Each line in the entries below that holds the string "ipynb" must be copied.
━━━━━━━━━━━━━━━━━━━━
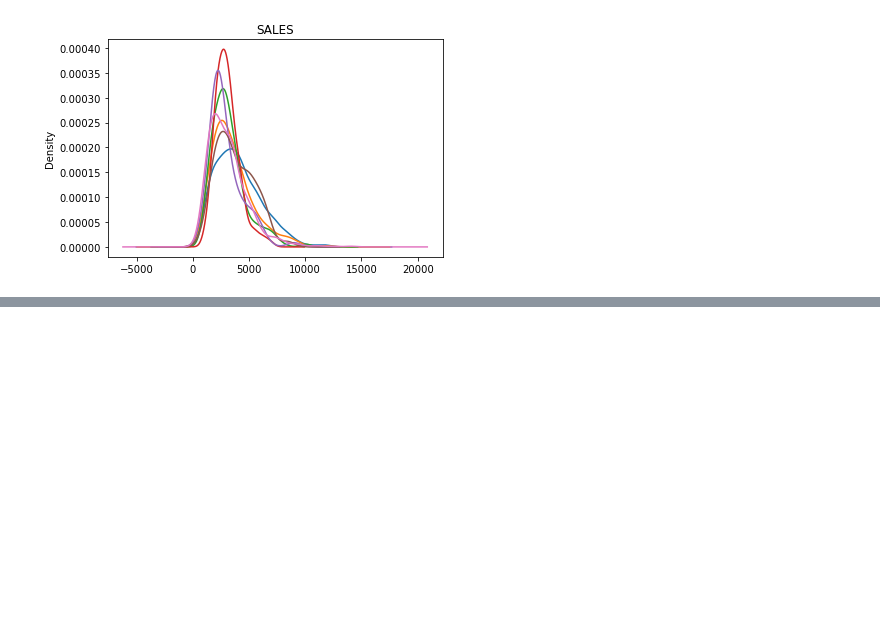
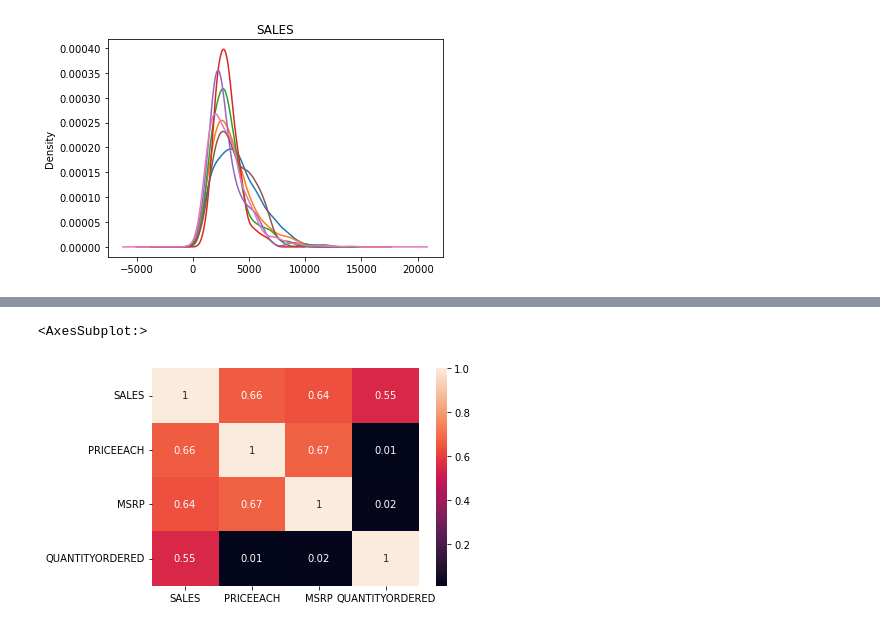
Before and after one commit to malouche/DSC2spring2022, a Jupyter notebook: Project Folder/Data Science Assignment 1.ipynb, the cells around one changed output, grey strips where cells are left out. Saved outputs shown, nothing was run; the diff lists cells and outputs as text; code cells hidden in the pictures; blank space fills up the shorter version.

```diff
--- a/Project Folder/Data Science Assignment 1.ipynb
+++ b/Project Folder/Data Science Assignment 1.ipynb
@@ -185,4 +198,7 @@ data.corr()
 # %%
 #Heat Map 1
-cormat=data[['','','','']].corr().round(2)
+cormat=data[['SALES','PRICEEACH','MSRP','QUANTITYORDERED']].corr().round(2)
 sns.heatmap(cormat, annot=True)
+# %% [output]
+<AxesSubplot:>
+[figure, added]
```
Also changed, not shown: parts of 7 cells of this notebook.
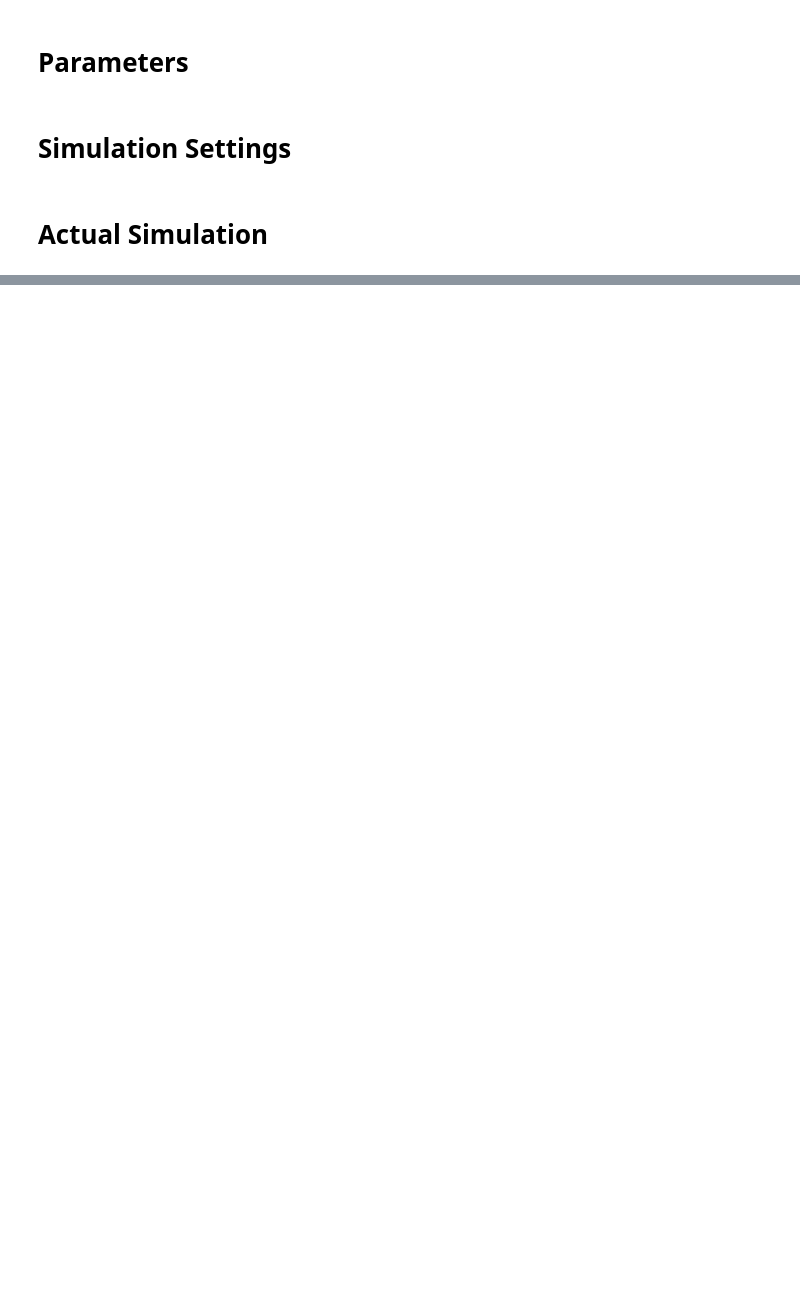
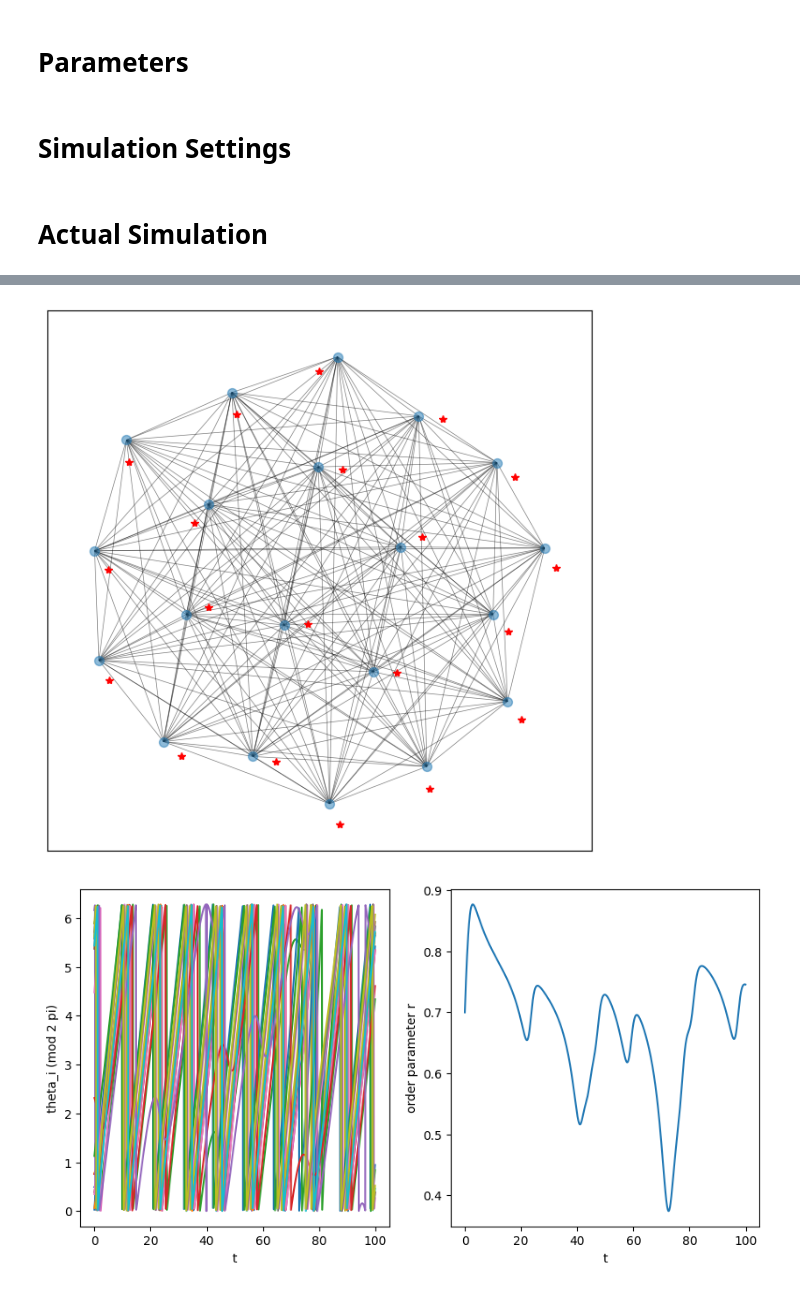
Before and after one commit to guilhermebaos/Utrecht-Summer-School-2024, a Jupyter notebook: Complex-Systems/02-Project-2/Kuramoto.ipynb, the cells around one changed output, grey strips where cells are left out. Cells and saved outputs as stored; diff of their text form; code cells hidden in the pictures; blank space fills up the shorter version.

```diff
--- a/Complex-Systems/02-Project-2/Kuramoto.ipynb
+++ b/Complex-Systems/02-Project-2/Kuramoto.ipynb
@@ -40,7 +37,7 @@ class Parameters:
     N = 20
 
     # Coupling Strength
-    K = 0
+    K = 0.3
 
     # Order parameter function
     def orderParameter(x):
@@ -48,14 +45,16 @@ class Parameters:
 
     ## Connections between oscillators
     A = np.ones((N,N)) - np.eye(N)
+
     # A = np.diag( np.ones(N-1), 1) + np.diag( np.ones(N-1), -1)
+
     # p = 0.1
     # A = np.triu( np.random.rand(N,N) < p, 1)
     # A = A + A.transpose()
     # A = A.astype(int)
 
 # Finally, we create one instance of this class that now contains all parameters
-par = Parameters;
+par = Parameters
 # %% [markdown]
 <h1> Simulation Settings </h1>
 # %%
@@ -78,5 +77,5 @@ sim_set = SimSettings;
 # %%
 # The function is given all parameters as input
 # The output is a list of the values of the order parameter over time
-[thetas, orderPar] = Kuramoto_simulator(par, sim_set)
+thetas, orderPar = Kuramoto_simulator(par, sim_set)
 # %% [output]
@@ -86,0 +82,2 @@ sim_set = SimSettings;
+[figure, added]
+[figure, added]
```
Also changed, not shown: parts of 3 cells of this notebook, 1 other file.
━━━━━━━━━━━━━━━━━━━━
• Exercise output:
Before and after one commit to malouche/DSC2spring2022, a Jupyter notebook: Project Folder/Data Science Assignment 1.ipynb, the cells around one changed output, grey strips where cells are left out. Saved outputs shown, nothing was run; the diff lists cells and outputs as text; code cells hidden in the pictures; blank space fills up the shorter version.
--- a/Project Folder/Data Science Assignment 1.ipynb
+++ b/Project Folder/Data Science Assignment 1.ipynb
Before and after one commit to guilhermebaos/Utrecht-Summer-School-2024, a Jupyter notebook: Complex-Systems/02-Project-2/Kuramoto.ipynb, the cells around one changed output, grey strips where cells are left out. Cells and saved outputs as stored; diff of their text form; code cells hidden in the pictures; blank space fills up the shorter version.
--- a/Complex-Systems/02-Project-2/Kuramoto.ipynb
+++ b/Complex-Systems/02-Project-2/Kuramoto.ipynb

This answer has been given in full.